INPUT DATA:
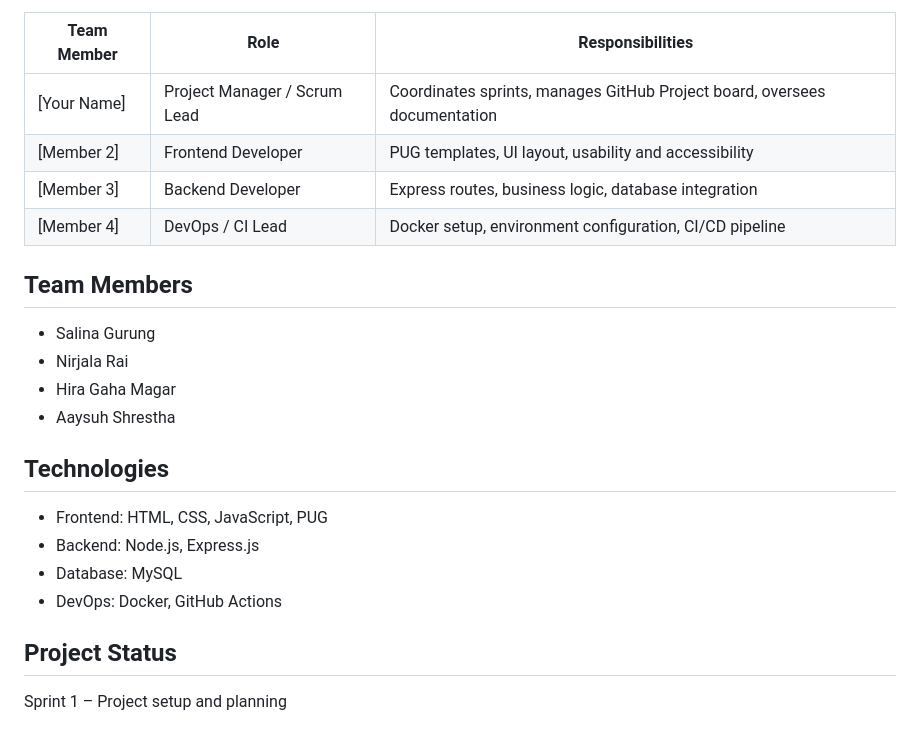
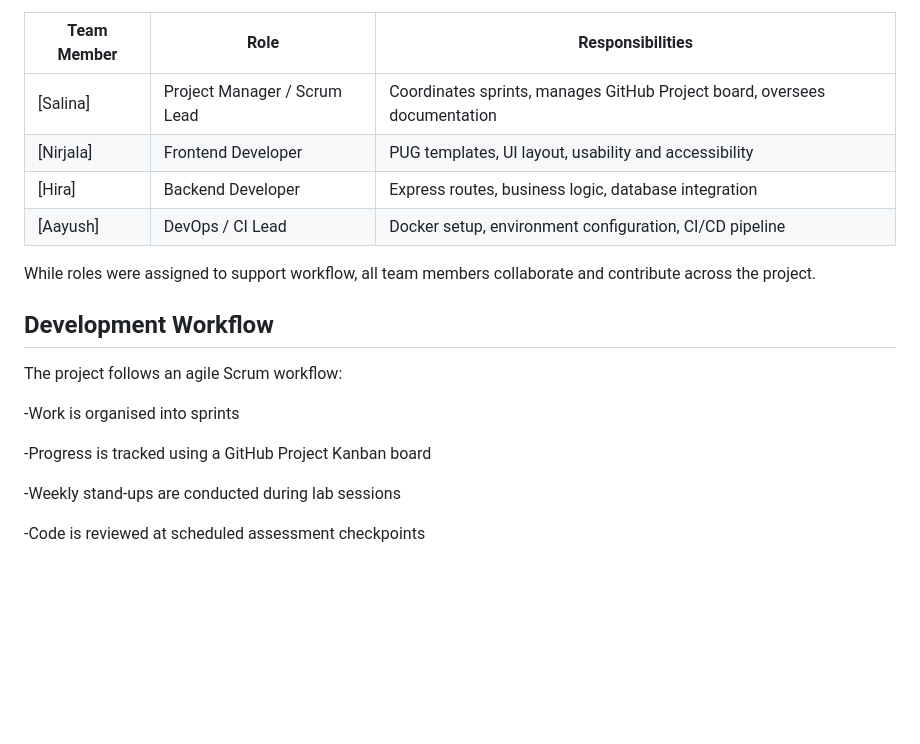
Before and after one commit to Salina259/EcoShare, a Markdown page: README.md, the part around the change. Drawn GitHub-style; blank space fills up the shorter version.

```diff
--- a/README.md
+++ b/README.md
@@ -107,26 +107,21 @@ Eco Share has been designed with ethical and usability considerations in mind:
 
 | Team Member | Role                         | Responsibilities                                                          |
 | ----------- | ---------------------------- | ------------------------------------------------------------------------- |
-| [Your Name] | Project Manager / Scrum Lead | Coordinates sprints, manages GitHub Project board, oversees documentation |
-| [Member 2]  | Frontend Developer           | PUG templates, UI layout, usability and accessibility                     |
-| [Member 3]  | Backend Developer            | Express routes, business logic, database integration                      |
-| [Member 4]  | DevOps / CI Lead             | Docker setup, environment configuration, CI/CD pipeline                   |
+| [Salina] | Project Manager / Scrum Lead | Coordinates sprints, manages GitHub Project board, oversees documentation |
+| [Nirjala]  | Frontend Developer           | PUG templates, UI layout, usability and accessibility                     |
+| [Hira]  | Backend Developer            | Express routes, business logic, database integration                      |
+| [Aayush]  | DevOps / CI Lead             | Docker setup, environment configuration, CI/CD pipeline                   |
 
+While roles were assigned to support workflow, all team members collaborate and contribute across the project.
 
+## Development Workflow
 
+The project follows an agile Scrum workflow:
 
+-Work is organised into sprints
 
-## Team Members
-- Salina Gurung
-- Nirjala Rai
-- Hira Gaha Magar
-- Aaysuh Shrestha
+-Progress is tracked using a GitHub Project Kanban board
 
-## Technologies
-- Frontend: HTML, CSS, JavaScript, PUG
-- Backend: Node.js, Express.js
-- Database: MySQL
-- DevOps: Docker, GitHub Actions
+-Weekly stand-ups are conducted during lab sessions
 
-## Project Status
-Sprint 1 – Project setup and planning
+-Code is reviewed at scheduled assessment checkpoints
```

WHAT IS REQUIRED: No pictures go in the copy. Set down all the data exactly.

TASK ANSWER:
Before and after one commit to Salina259/EcoShare, a Markdown page: README.md, the part around the change. Drawn GitHub-style; blank space fills up the shorter version.

```diff
--- a/README.md
+++ b/README.md
@@ -107,26 +107,21 @@ Eco Share has been designed with ethical and usability considerations in mind:
 
 | Team Member | Role                         | Responsibilities                                                          |
 | ----------- | ---------------------------- | ------------------------------------------------------------------------- |
-| [Your Name] | Project Manager / Scrum Lead | Coordinates sprints, manages GitHub Project board, oversees documentation |
-| [Member 2]  | Frontend Developer           | PUG templates, UI layout, usability and accessibility                     |
-| [Member 3]  | Backend Developer            | Express routes, business logic, database integration                      |
-| [Member 4]  | DevOps / CI Lead             | Docker setup, environment configuration, CI/CD pipeline                   |
+| [Salina] | Project Manager / Scrum Lead | Coordinates sprints, manages GitHub Project board, oversees documentation |
+| [Nirjala]  | Frontend Developer           | PUG templates, UI layout, usability and accessibility                     |
+| [Hira]  | Backend Developer            | Express routes, business logic, database integration                      |
+| [Aayush]  | DevOps / CI Lead             | Docker setup, environment configuration, CI/CD pipeline                   |
 
+While roles were assigned to support workflow, all team members collaborate and contribute across the project.
 
+## Development Workflow
 
+The project follows an agile Scrum workflow:
 
+-Work is organised into sprints
 
-## Team Members
-- Salina Gurung
-- Nirjala Rai
-- Hira Gaha Magar
-- Aaysuh Shrestha
+-Progress is tracked using a GitHub Project Kanban board
 
-## Technologies
-- Frontend: HTML, CSS, JavaScript, PUG
-- Backend: Node.js, Express.js
-- Database: MySQL
-- DevOps: Docker, GitHub Actions
+-Weekly stand-ups are conducted during lab sessions
 
-## Project Status
-Sprint 1 – Project setup and planning
+-Code is reviewed at scheduled assessment checkpoints
```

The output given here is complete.